* Task
Each record must be copied in full and unchanged; any image it holds is excluded.
Recorded data below:
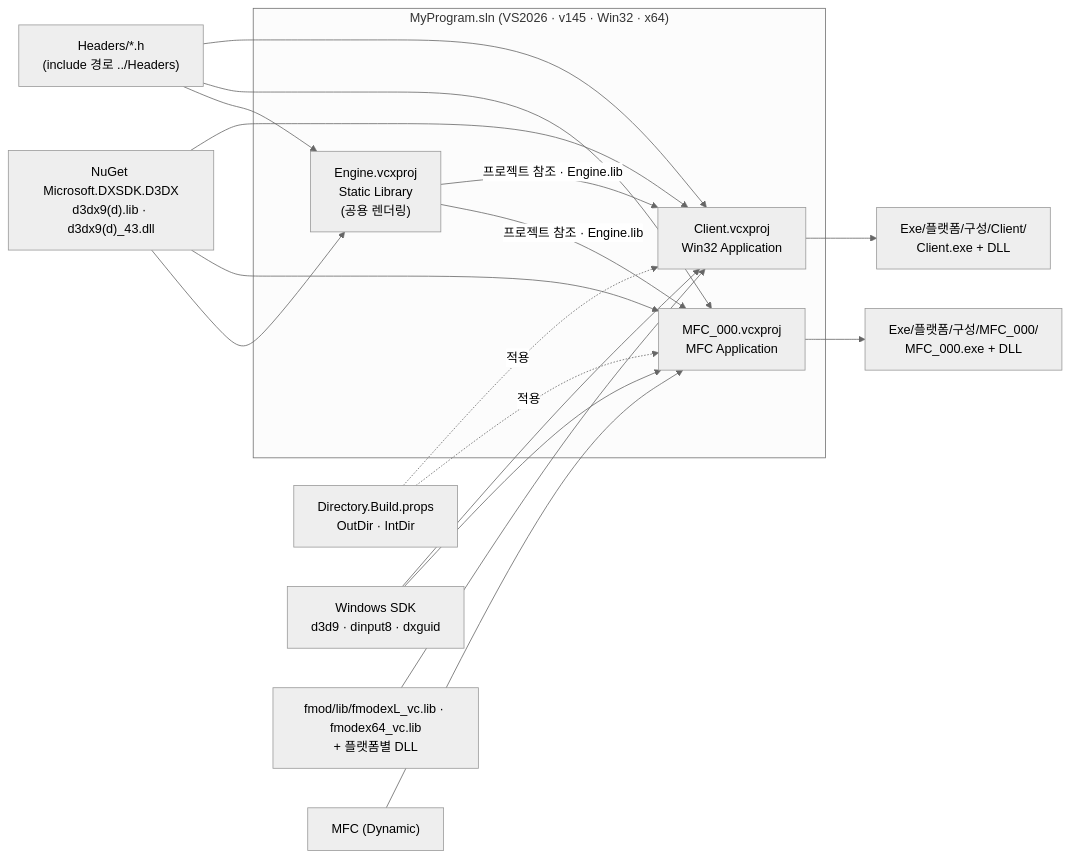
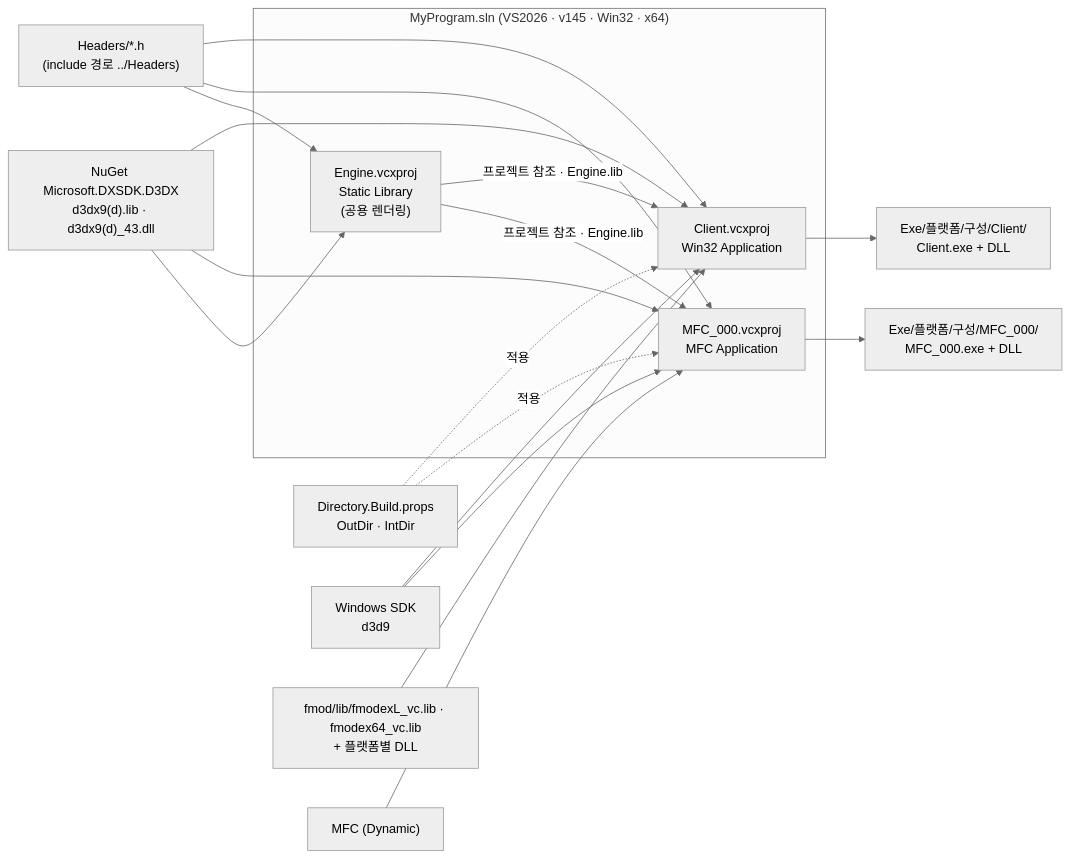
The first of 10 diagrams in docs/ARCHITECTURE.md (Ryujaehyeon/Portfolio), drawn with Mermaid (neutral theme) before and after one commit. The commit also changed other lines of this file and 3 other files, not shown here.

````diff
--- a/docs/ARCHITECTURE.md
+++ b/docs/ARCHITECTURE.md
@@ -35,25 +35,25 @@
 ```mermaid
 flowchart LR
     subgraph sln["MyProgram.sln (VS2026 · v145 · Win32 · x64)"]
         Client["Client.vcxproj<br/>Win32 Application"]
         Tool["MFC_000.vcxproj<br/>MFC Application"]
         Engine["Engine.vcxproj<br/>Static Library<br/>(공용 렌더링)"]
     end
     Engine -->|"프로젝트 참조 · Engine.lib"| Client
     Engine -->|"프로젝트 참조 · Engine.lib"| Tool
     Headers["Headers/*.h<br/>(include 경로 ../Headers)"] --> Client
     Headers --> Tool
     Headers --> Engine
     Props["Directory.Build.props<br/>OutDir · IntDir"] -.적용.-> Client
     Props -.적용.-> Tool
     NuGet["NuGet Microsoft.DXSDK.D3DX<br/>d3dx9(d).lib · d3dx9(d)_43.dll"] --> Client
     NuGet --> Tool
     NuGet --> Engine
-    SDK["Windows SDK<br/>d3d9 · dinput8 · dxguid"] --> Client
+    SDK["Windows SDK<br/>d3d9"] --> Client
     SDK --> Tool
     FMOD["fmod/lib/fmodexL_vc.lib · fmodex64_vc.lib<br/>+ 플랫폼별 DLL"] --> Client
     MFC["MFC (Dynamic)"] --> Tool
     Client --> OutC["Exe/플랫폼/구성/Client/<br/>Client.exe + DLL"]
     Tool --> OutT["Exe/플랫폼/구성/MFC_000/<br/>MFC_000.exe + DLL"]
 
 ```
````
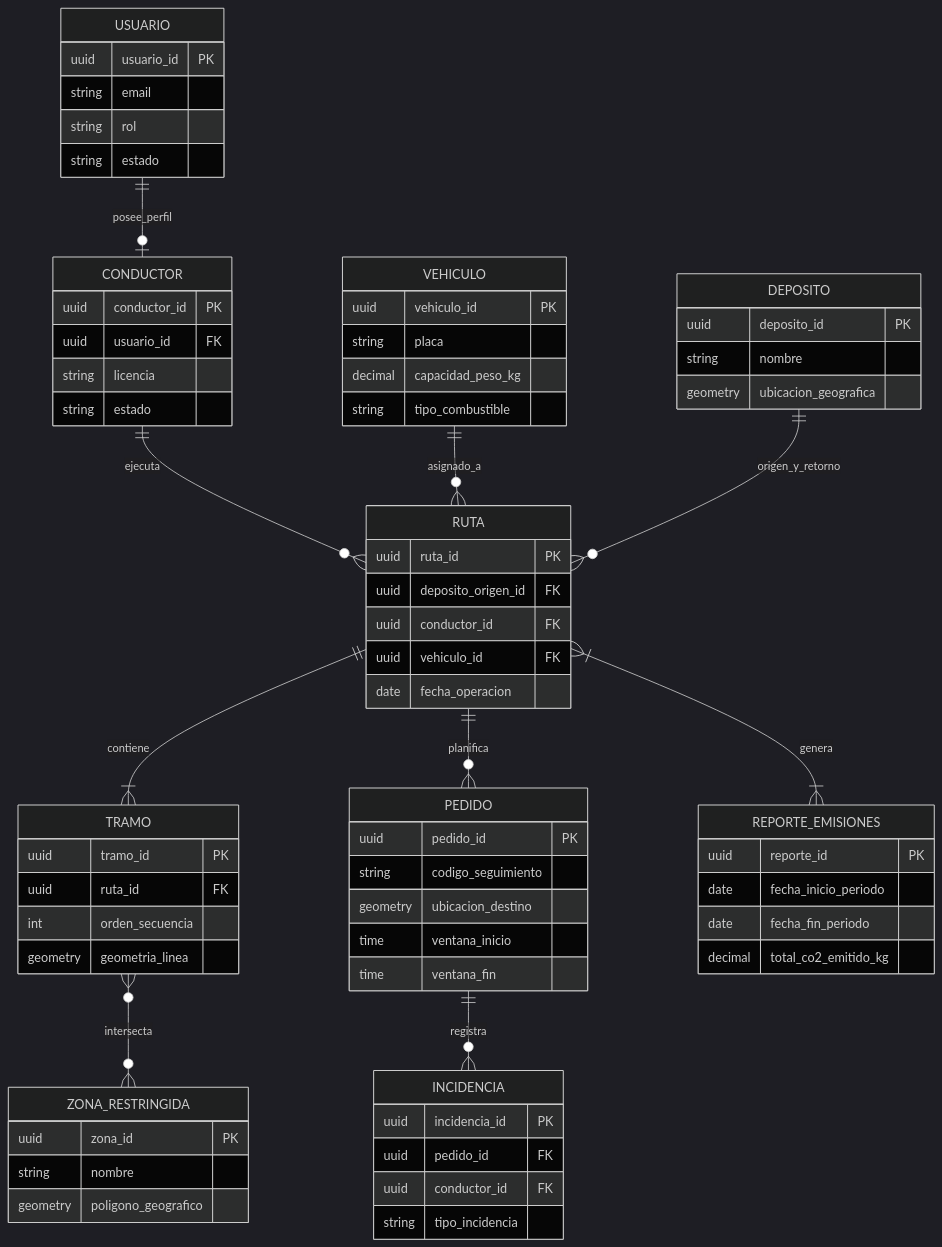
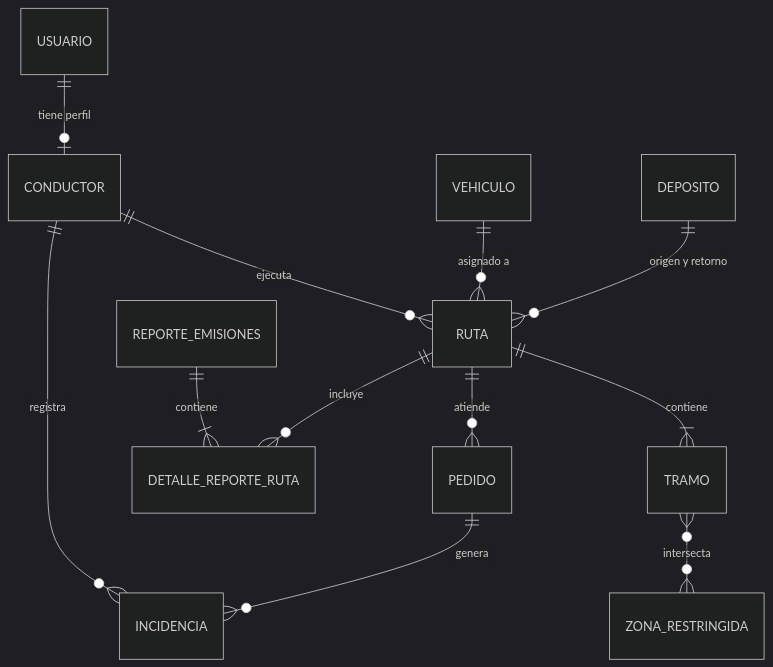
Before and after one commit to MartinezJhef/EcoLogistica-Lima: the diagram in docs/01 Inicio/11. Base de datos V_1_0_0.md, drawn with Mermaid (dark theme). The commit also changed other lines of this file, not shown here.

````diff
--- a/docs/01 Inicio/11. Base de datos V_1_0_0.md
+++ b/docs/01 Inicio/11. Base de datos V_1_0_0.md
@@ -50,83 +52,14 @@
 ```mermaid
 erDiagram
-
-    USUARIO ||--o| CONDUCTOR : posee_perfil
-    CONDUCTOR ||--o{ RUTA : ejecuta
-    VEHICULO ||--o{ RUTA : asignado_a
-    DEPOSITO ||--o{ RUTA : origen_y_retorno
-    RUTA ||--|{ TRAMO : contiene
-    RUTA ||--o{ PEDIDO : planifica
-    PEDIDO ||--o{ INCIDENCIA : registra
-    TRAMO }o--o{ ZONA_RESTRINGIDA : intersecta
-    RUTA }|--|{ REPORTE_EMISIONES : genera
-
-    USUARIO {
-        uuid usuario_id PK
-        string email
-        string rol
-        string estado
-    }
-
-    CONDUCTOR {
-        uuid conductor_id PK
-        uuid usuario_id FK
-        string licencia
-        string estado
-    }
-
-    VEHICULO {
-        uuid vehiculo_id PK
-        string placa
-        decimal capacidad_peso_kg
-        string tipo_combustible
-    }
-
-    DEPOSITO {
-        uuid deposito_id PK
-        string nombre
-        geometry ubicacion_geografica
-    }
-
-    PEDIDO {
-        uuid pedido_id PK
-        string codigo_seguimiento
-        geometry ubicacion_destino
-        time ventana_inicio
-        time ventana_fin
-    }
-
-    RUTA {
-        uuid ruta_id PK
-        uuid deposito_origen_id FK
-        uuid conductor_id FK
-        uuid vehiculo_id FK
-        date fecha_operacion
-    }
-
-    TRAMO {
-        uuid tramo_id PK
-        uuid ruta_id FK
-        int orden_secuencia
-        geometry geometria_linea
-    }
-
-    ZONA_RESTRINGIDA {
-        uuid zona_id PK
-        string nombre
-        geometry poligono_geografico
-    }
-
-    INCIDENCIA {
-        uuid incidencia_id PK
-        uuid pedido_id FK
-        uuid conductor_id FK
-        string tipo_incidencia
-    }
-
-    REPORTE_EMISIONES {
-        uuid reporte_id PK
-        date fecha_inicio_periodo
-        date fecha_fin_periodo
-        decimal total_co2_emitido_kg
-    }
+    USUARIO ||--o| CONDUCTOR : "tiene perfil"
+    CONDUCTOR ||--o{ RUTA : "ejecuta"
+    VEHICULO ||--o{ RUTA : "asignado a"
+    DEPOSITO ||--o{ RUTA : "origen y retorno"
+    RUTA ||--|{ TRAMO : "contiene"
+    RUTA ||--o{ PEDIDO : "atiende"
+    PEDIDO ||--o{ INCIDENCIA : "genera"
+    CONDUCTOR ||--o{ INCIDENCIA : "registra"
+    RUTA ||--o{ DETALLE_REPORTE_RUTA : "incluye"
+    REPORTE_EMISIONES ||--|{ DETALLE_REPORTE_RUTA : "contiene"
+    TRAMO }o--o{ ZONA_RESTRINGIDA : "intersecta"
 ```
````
End of Recorded data.
* Response box
The first of 10 diagrams in docs/ARCHITECTURE.md (Ryujaehyeon/Portfolio), drawn with Mermaid (neutral theme) before and after one commit. The commit also changed other lines of this file and 3 other files, not shown here.

````diff
--- a/docs/ARCHITECTURE.md
+++ b/docs/ARCHITECTURE.md
@@ -35,25 +35,25 @@
 ```mermaid
 flowchart LR
     subgraph sln["MyProgram.sln (VS2026 · v145 · Win32 · x64)"]
         Client["Client.vcxproj<br/>Win32 Application"]
         Tool["MFC_000.vcxproj<br/>MFC Application"]
         Engine["Engine.vcxproj<br/>Static Library<br/>(공용 렌더링)"]
     end
     Engine -->|"프로젝트 참조 · Engine.lib"| Client
     Engine -->|"프로젝트 참조 · Engine.lib"| Tool
     Headers["Headers/*.h<br/>(include 경로 ../Headers)"] --> Client
     Headers --> Tool
     Headers --> Engine
     Props["Directory.Build.props<br/>OutDir · IntDir"] -.적용.-> Client
     Props -.적용.-> Tool
     NuGet["NuGet Microsoft.DXSDK.D3DX<br/>d3dx9(d).lib · d3dx9(d)_43.dll"] --> Client
     NuGet --> Tool
     NuGet --> Engine
-    SDK["Windows SDK<br/>d3d9 · dinput8 · dxguid"] --> Client
+    SDK["Windows SDK<br/>d3d9"] --> Client
     SDK --> Tool
     FMOD["fmod/lib/fmodexL_vc.lib · fmodex64_vc.lib<br/>+ 플랫폼별 DLL"] --> Client
     MFC["MFC (Dynamic)"] --> Tool
     Client --> OutC["Exe/플랫폼/구성/Client/<br/>Client.exe + DLL"]
     Tool --> OutT["Exe/플랫폼/구성/MFC_000/<br/>MFC_000.exe + DLL"]
 
 ```
````
Before and after one commit to MartinezJhef/EcoLogistica-Lima: the diagram in docs/01 Inicio/11. Base de datos V_1_0_0.md, drawn with Mermaid (dark theme). The commit also changed other lines of this file, not shown here.

````diff
--- a/docs/01 Inicio/11. Base de datos V_1_0_0.md
+++ b/docs/01 Inicio/11. Base de datos V_1_0_0.md
@@ -50,83 +52,14 @@
 ```mermaid
 erDiagram
-
-    USUARIO ||--o| CONDUCTOR : posee_perfil
-    CONDUCTOR ||--o{ RUTA : ejecuta
-    VEHICULO ||--o{ RUTA : asignado_a
-    DEPOSITO ||--o{ RUTA : origen_y_retorno
-    RUTA ||--|{ TRAMO : contiene
-    RUTA ||--o{ PEDIDO : planifica
-    PEDIDO ||--o{ INCIDENCIA : registra
-    TRAMO }o--o{ ZONA_RESTRINGIDA : intersecta
-    RUTA }|--|{ REPORTE_EMISIONES : genera
-
-    USUARIO {
-        uuid usuario_id PK
-        string email
-        string rol
-        string estado
-    }
-
-    CONDUCTOR {
-        uuid conductor_id PK
-        uuid usuario_id FK
-        string licencia
-        string estado
-    }
-
-    VEHICULO {
-        uuid vehiculo_id PK
-        string placa
-        decimal capacidad_peso_kg
-        string tipo_combustible
-    }
-
-    DEPOSITO {
-        uuid deposito_id PK
-        string nombre
-        geometry ubicacion_geografica
-    }
-
-    PEDIDO {
-        uuid pedido_id PK
-        string codigo_seguimiento
-        geometry ubicacion_destino
-        time ventana_inicio
-        time ventana_fin
-    }
-
-    RUTA {
-        uuid ruta_id PK
-        uuid deposito_origen_id FK
-        uuid conductor_id FK
-        uuid vehiculo_id FK
-        date fecha_operacion
-    }
-
-    TRAMO {
-        uuid tramo_id PK
-        uuid ruta_id FK
-        int orden_secuencia
-        geometry geometria_linea
-    }
-
-    ZONA_RESTRINGIDA {
-        uuid zona_id PK
-        string nombre
-        geometry poligono_geografico
-    }
-
-    INCIDENCIA {
-        uuid incidencia_id PK
-        uuid pedido_id FK
-        uuid conductor_id FK
-        string tipo_incidencia
-    }
-
-    REPORTE_EMISIONES {
-        uuid reporte_id PK
-        date fecha_inicio_periodo
-        date fecha_fin_periodo
-        decimal total_co2_emitido_kg
-    }
+    USUARIO ||--o| CONDUCTOR : "tiene perfil"
+    CONDUCTOR ||--o{ RUTA : "ejecuta"
+    VEHICULO ||--o{ RUTA : "asignado a"
+    DEPOSITO ||--o{ RUTA : "origen y retorno"
+    RUTA ||--|{ TRAMO : "contiene"
+    RUTA ||--o{ PEDIDO : "atiende"
+    PEDIDO ||--o{ INCIDENCIA : "genera"
+    CONDUCTOR ||--o{ INCIDENCIA : "registra"
+    RUTA ||--o{ DETALLE_REPORTE_RUTA : "incluye"
+    REPORTE_EMISIONES ||--|{ DETALLE_REPORTE_RUTA : "contiene"
+    TRAMO }o--o{ ZONA_RESTRINGIDA : "intersecta"
 ```
````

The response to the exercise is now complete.